Task details:
How many lines in the records below contain the word "segmentation"? State only that number.

Records to process:

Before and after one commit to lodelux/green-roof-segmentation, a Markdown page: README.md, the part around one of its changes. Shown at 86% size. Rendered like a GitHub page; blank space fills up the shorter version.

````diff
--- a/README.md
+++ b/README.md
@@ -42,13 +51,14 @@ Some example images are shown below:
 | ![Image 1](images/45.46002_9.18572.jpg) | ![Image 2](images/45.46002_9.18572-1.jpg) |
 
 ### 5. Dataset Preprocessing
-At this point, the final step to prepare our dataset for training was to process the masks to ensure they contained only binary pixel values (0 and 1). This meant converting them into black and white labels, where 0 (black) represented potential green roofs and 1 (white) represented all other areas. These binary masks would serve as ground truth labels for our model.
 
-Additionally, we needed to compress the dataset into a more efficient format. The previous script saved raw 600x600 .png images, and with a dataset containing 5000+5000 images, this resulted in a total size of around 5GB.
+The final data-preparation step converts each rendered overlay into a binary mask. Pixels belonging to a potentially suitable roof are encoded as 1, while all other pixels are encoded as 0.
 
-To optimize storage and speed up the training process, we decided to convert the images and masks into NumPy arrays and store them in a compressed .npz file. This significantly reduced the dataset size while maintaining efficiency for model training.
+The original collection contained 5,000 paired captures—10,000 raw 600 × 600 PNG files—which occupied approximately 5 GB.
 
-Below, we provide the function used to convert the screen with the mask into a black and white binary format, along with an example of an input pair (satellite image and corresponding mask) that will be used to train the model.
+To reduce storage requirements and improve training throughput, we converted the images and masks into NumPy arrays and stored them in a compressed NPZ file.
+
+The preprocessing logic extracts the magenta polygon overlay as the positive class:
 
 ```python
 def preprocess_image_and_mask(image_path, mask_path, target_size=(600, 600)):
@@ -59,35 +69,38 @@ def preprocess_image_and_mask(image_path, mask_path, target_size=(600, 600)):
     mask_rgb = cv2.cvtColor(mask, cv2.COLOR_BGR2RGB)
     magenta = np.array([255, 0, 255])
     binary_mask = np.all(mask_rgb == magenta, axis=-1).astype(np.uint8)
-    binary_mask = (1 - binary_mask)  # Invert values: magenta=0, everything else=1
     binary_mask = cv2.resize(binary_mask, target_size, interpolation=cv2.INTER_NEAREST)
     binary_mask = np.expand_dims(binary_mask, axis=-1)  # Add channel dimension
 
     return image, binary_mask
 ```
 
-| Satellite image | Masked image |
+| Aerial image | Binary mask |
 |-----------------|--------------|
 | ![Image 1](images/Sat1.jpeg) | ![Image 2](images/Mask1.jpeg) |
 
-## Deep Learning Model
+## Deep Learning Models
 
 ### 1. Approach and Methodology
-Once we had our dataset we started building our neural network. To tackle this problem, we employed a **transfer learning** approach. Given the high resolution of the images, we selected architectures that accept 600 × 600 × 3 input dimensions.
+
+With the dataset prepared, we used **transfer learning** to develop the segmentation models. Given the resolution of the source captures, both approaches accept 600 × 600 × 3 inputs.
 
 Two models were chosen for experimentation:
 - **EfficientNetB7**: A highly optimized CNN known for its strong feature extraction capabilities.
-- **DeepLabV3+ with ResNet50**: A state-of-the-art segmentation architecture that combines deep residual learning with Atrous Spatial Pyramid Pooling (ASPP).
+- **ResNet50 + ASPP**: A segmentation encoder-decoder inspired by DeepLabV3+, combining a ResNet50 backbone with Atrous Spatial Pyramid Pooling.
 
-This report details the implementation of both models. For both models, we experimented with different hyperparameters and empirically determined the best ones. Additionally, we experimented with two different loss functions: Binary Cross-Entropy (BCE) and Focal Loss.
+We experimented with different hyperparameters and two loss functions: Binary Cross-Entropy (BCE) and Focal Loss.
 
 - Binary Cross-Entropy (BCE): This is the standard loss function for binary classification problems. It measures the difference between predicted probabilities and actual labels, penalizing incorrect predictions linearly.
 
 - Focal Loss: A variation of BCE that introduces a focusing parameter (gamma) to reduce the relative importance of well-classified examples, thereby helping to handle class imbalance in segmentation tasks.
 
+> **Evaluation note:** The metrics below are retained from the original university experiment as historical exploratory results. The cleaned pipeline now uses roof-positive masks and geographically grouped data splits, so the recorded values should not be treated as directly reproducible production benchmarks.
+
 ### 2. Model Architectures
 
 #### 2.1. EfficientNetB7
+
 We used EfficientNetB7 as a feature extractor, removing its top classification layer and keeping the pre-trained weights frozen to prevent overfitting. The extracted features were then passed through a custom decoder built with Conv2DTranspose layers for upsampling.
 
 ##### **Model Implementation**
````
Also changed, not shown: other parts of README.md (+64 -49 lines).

Solution to this exercise:
5